Rather than taking anonymous contributions, the Willi Smith Community Archive invites friends, collaborators, and admirers of the fashion designer to share in writing his history and story. The community archive — which was organized by Cooper Hewitt, Smithsonian Design Museum on the occasion of a related exhibition — has a wide range of stories from personal recollections to videos that give us a greater understanding of Willi Smith’s personal life and work. By initiating this, the Smithsonian, a traditional institution, is perhaps subverting its own archive by opening it up to the public to contribute. While the information presented may not be validated or vetted by traditional institutional standards, the archive values the lived experience of the public and those closest to Willi to tell a more contextualized story. The Willi Smith Community Archive is an example of how to validate the histories, experiences, and collective memory of a community to expand the documentation and illuminate the rich histories of people whose lives have not been traditionally documented, told, or studied. The community archive “illustrates how practices of documentation as a canon must be examined and reinterpreted so as to archive the lives and work of those not typically chronicled. Documentary approaches such as the Community Archive offer an alternative and more inclusive means to measure an individual’s cultural impact,” wrote Charlotte von Hardenburgh in Objective Issue 5. The design of the Willi Smith Community Archive goes against traditional archival formats by showcasing collective storytelling; a multi-dimensional approach to weaving together several voices to tell the story of one person.
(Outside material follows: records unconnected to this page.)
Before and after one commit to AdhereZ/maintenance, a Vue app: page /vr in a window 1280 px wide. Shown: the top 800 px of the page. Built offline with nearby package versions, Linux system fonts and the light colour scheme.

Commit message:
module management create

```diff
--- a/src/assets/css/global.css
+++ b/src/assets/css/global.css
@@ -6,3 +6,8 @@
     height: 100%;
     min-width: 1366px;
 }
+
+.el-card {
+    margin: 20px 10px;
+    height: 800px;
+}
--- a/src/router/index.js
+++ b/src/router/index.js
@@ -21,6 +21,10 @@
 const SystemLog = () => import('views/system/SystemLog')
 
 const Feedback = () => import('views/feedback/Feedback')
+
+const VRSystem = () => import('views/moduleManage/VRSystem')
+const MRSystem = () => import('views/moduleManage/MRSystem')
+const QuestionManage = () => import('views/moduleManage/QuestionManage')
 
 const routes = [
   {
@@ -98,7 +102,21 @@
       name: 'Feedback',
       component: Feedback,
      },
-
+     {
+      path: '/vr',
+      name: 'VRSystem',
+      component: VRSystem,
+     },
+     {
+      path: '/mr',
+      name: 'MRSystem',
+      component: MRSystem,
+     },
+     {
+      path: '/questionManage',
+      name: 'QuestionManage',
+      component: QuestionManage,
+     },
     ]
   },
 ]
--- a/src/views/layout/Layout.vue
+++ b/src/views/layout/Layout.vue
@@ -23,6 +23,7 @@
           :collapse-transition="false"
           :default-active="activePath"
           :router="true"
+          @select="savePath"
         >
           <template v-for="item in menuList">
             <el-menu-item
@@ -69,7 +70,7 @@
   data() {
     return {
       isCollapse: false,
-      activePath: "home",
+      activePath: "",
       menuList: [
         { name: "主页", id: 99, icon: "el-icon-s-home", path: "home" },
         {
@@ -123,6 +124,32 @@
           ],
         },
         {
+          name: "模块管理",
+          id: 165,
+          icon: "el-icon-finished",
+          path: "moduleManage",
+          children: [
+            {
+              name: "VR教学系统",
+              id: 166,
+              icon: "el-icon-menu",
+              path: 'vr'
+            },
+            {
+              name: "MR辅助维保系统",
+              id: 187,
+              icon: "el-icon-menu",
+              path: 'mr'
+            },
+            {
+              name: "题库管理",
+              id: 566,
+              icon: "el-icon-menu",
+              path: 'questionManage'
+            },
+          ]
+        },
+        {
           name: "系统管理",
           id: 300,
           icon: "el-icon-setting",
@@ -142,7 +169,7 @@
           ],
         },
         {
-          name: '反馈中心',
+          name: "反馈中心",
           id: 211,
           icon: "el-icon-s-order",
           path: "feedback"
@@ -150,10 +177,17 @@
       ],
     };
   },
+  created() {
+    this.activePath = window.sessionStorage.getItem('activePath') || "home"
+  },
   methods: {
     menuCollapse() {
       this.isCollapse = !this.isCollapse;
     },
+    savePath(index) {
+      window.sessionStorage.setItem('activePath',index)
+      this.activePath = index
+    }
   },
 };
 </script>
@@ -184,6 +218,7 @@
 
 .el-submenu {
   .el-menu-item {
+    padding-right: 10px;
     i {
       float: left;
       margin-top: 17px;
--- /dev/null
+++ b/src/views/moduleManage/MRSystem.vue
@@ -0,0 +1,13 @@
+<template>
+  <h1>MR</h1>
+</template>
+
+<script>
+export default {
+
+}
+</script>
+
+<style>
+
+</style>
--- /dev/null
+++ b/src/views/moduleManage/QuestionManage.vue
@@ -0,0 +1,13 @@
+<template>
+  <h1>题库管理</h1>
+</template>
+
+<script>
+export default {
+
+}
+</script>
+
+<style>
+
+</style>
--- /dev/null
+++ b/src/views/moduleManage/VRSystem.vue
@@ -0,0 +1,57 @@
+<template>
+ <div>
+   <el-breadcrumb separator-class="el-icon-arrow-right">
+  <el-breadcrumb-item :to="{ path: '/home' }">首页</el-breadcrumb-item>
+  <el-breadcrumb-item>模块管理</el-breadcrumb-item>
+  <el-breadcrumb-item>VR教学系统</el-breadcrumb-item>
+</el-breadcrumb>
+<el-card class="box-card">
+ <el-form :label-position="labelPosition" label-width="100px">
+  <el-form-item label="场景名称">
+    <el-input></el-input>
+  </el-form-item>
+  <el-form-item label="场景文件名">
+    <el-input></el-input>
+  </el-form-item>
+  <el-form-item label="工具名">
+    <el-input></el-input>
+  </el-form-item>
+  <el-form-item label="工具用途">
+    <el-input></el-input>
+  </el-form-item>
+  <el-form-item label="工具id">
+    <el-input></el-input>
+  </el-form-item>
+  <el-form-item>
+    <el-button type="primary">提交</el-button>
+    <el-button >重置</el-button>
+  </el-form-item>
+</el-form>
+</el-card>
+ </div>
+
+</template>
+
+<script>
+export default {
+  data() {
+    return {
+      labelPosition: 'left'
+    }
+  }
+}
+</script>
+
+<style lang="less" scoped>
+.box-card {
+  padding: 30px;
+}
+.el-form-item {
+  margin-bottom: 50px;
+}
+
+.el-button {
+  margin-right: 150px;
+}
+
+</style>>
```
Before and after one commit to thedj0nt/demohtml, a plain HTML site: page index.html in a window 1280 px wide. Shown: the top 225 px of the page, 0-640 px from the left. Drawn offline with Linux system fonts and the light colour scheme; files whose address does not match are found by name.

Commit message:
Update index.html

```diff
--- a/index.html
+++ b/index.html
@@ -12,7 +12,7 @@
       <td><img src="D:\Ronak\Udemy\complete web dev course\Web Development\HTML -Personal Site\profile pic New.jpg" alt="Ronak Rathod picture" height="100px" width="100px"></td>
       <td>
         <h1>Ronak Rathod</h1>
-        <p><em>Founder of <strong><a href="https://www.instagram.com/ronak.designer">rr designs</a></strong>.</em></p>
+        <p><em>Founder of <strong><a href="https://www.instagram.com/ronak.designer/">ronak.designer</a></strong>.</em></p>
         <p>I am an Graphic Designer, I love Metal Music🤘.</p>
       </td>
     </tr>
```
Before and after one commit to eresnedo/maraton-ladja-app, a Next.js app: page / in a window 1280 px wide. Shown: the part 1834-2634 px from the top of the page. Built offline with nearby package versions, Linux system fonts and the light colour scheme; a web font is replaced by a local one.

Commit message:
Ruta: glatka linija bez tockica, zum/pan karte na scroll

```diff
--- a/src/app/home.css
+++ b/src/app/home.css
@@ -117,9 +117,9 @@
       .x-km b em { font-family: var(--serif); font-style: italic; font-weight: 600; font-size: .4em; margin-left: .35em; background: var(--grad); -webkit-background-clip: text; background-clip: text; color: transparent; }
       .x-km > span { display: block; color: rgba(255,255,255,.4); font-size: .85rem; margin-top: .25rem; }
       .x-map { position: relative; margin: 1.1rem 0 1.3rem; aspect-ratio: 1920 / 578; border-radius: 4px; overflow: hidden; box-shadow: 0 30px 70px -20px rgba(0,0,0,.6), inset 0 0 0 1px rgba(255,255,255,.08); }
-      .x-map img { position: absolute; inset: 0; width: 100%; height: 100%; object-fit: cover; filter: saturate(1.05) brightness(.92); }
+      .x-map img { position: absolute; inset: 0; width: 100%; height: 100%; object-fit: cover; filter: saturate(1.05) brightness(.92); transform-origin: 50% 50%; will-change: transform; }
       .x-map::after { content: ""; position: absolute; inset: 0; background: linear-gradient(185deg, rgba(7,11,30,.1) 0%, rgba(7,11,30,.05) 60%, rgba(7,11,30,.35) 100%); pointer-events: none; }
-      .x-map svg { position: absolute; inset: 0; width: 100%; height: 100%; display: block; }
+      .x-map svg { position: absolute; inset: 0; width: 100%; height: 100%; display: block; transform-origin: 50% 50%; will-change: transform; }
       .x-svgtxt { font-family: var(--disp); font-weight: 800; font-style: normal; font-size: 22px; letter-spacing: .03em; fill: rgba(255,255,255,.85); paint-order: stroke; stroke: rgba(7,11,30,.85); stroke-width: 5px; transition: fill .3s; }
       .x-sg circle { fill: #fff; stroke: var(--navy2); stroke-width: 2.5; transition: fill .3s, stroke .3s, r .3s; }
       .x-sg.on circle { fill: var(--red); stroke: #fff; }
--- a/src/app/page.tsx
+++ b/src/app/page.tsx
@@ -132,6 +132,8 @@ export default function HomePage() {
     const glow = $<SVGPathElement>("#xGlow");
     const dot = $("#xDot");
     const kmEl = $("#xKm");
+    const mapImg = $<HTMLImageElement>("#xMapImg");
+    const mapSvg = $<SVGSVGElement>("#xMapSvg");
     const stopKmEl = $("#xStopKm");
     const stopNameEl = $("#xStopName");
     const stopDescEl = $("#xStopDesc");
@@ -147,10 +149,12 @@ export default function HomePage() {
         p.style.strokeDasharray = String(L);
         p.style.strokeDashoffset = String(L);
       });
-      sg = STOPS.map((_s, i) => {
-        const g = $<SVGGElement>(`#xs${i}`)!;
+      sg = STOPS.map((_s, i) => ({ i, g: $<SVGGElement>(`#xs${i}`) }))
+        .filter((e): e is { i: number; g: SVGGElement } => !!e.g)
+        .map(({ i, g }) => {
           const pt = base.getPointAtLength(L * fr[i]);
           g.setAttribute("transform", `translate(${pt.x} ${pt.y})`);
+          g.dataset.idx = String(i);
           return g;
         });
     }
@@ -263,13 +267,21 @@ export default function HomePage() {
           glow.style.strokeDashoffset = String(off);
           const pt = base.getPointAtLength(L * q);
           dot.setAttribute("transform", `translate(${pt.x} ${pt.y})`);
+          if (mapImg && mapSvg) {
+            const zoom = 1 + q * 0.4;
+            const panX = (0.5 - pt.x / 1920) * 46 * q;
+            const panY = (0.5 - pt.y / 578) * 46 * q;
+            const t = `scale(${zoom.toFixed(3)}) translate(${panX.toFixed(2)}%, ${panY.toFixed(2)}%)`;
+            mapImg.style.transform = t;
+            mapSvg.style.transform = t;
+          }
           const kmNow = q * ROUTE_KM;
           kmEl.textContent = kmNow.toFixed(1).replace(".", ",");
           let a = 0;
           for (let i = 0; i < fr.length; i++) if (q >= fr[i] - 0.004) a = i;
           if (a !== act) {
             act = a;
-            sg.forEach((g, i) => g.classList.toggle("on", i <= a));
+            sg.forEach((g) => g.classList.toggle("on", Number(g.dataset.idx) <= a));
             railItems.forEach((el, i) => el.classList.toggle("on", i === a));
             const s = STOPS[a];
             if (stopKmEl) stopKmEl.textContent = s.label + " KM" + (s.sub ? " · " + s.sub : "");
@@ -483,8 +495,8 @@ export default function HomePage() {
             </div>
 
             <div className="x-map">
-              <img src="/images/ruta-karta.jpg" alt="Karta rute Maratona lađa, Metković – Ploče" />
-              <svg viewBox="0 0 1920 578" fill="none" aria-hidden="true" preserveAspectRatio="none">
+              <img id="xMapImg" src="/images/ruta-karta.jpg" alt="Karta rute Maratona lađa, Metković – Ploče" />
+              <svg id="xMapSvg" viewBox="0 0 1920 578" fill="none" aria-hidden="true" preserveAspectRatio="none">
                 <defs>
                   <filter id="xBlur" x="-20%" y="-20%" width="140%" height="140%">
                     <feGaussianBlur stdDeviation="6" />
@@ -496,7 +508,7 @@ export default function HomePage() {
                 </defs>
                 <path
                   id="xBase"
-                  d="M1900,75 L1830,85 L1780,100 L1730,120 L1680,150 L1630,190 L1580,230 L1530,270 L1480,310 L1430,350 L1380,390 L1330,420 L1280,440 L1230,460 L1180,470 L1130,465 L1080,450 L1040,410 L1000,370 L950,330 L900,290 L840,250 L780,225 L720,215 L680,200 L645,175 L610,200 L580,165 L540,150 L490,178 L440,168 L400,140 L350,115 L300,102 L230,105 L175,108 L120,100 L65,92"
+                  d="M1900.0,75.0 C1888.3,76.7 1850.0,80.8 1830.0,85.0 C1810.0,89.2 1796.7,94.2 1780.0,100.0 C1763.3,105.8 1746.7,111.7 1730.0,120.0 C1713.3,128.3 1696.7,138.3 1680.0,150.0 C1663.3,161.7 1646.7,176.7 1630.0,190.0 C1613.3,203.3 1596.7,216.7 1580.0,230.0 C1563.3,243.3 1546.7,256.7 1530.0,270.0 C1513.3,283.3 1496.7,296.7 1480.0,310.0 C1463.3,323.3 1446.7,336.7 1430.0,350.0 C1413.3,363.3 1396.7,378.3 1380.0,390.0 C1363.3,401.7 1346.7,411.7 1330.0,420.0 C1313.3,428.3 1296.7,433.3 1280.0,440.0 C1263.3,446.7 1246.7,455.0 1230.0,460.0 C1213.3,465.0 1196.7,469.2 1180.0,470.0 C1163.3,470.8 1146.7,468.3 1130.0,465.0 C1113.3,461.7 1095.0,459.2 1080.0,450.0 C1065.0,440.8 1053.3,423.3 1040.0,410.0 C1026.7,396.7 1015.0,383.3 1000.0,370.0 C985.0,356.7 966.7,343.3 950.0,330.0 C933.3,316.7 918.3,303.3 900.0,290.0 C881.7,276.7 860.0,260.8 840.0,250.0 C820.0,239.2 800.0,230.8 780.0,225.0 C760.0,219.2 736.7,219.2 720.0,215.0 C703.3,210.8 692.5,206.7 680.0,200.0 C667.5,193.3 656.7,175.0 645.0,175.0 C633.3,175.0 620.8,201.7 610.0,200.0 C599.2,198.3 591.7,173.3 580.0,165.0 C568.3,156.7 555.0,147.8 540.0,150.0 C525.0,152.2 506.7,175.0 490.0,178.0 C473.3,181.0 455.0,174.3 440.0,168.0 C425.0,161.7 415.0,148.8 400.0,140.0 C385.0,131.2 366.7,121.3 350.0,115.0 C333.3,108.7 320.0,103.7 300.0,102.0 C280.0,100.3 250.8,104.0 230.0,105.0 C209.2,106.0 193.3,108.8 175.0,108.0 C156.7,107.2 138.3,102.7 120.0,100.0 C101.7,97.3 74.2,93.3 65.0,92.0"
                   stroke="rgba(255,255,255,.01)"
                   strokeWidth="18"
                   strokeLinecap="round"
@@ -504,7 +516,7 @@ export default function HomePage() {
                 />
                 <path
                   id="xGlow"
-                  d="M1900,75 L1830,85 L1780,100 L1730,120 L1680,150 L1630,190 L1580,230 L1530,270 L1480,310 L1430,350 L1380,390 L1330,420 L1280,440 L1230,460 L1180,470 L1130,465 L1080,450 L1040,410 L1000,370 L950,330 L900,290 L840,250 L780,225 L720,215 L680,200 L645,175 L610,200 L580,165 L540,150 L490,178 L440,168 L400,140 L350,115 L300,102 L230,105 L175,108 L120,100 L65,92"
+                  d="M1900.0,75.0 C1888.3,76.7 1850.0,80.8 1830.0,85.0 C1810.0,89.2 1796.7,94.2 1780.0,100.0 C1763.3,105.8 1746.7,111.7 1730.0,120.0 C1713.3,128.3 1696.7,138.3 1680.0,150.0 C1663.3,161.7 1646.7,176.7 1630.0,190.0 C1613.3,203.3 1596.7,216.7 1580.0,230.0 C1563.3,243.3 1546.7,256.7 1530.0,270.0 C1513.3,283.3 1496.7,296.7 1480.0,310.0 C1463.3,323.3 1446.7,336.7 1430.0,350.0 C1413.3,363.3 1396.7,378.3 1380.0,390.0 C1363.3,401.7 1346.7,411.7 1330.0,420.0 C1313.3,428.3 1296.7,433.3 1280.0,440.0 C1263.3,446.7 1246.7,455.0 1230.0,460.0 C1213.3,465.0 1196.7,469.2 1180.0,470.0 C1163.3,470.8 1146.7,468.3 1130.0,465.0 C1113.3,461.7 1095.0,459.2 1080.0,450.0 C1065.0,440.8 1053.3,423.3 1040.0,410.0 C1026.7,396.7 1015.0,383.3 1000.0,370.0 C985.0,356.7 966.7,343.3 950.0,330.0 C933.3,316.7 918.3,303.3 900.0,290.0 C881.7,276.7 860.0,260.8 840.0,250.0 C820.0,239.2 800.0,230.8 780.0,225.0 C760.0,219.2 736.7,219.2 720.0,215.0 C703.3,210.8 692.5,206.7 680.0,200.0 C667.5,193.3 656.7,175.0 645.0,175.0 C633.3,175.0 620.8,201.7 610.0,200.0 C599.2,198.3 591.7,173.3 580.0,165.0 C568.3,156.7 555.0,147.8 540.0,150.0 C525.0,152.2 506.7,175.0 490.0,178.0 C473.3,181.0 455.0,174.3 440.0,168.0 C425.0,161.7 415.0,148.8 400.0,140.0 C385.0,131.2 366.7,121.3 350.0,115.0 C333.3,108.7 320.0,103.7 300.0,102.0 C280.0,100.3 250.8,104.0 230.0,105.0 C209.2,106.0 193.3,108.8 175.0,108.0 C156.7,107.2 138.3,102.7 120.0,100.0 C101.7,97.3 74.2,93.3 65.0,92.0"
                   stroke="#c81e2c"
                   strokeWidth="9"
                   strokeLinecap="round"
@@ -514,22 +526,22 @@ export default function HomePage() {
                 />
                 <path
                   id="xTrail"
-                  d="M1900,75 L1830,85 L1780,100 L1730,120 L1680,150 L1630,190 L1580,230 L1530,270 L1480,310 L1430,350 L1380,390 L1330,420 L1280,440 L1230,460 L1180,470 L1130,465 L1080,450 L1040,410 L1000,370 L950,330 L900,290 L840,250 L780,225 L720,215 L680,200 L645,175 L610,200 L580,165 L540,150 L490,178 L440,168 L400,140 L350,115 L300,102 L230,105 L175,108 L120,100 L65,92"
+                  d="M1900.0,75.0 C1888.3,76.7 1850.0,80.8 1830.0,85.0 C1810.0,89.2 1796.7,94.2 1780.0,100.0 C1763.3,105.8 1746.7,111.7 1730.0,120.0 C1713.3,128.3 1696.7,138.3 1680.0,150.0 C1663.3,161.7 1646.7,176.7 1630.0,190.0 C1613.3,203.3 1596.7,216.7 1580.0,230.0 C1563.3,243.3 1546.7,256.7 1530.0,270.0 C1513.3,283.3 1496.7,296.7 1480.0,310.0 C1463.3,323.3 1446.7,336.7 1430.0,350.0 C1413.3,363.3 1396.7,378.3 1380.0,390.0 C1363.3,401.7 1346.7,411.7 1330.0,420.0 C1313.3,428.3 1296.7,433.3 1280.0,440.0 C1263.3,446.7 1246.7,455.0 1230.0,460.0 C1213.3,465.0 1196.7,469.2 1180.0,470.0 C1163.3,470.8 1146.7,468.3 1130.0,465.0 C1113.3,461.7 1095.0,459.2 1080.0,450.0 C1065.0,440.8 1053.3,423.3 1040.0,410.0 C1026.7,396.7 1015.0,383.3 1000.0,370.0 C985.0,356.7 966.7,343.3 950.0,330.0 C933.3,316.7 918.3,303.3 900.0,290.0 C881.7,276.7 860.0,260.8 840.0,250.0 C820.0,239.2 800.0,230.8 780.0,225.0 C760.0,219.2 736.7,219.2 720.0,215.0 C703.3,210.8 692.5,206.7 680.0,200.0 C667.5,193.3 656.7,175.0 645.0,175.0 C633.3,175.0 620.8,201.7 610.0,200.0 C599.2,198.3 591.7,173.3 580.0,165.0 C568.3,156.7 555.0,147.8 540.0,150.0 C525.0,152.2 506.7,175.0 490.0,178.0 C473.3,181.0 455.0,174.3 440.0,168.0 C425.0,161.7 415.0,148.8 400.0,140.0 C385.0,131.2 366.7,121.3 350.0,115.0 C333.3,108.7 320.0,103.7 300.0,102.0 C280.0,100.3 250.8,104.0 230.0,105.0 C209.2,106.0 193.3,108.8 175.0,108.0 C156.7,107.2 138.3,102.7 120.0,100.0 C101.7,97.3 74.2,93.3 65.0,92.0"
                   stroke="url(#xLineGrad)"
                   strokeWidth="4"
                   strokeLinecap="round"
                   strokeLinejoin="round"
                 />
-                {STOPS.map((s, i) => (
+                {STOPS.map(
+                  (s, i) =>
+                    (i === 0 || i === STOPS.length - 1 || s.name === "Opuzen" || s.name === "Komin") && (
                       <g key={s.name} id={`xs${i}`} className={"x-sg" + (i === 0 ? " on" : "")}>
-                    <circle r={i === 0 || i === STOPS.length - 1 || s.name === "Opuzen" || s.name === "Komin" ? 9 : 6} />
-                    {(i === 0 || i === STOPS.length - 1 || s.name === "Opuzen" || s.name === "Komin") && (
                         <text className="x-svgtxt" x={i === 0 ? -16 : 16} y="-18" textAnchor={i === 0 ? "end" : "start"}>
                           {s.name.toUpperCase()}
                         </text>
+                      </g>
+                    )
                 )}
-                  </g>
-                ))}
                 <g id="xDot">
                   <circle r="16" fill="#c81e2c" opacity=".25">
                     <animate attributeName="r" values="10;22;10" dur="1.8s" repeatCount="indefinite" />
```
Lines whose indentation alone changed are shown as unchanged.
Can a community archive exist without community contributions?
Like the Willi Smith Community Archive, She Who Sees the Unknown: The Archive brings a renewed understanding and representation of historical cultural figures. The archive uses storytelling to challenge monstrous figures of Middle Eastern origin as an act of preservation and activation. The creator of the archive, Morehshin Allahyari, considers this a practice of “Re-Figuring” forgotten figures and re-situating their histories. There are four layers in the archive, the first layer is accessible to English speakers, but to pass through to the next layers the visitor must be able to answer a set of language and cultural codes that preserve access to Arabic and Persian-speaking people. She Who Sees the Unknown becomes a gamified archive that asks the user for passcodes for entry into the stories that represent and shape cultural heritage in the SWANA region, protecting the information in the process. Moreshshin considers this an activist practice that reflects on the effects of historical and digital colonialism and other forms of oppression. She subverts what it means to create barriers to an archive, by safekeeping its information for the community it aims to represent. In an interview with Eyebeam, Morehshin shares “I worked on the archival aspect of this project while continuing to question digital colonialism and how we can give access to knowledge while also protecting it from colonial powers.”
Created and designed by Morehshin Allahyari as part of her research
Looking at these examples, there’s an explicit relationship between how an archive is designed and the content that gets archived. There is no set of rules, procedures, or protocols that must be followed to create a community archive, it is purely a response to what a community needs and wants to see represented. By expanding who can add to an archive and what gets added, community archives show a complex, multi-faceted, and multi-layered understanding of archiving. Inclusive community archives empower individuals and communities who have often been marginalized from archival spaces to reclaim space for themselves. The shaping of these archives is fluid, organic, and free forming, informed by collective memory and knowledge. By sharing their experiences and narratives communities get to represent themselves in history. This radical approach to archiving contributes to our representational belonging, allowing communities to discover themselves in the archive and see themselves as existing in the past, present, and future.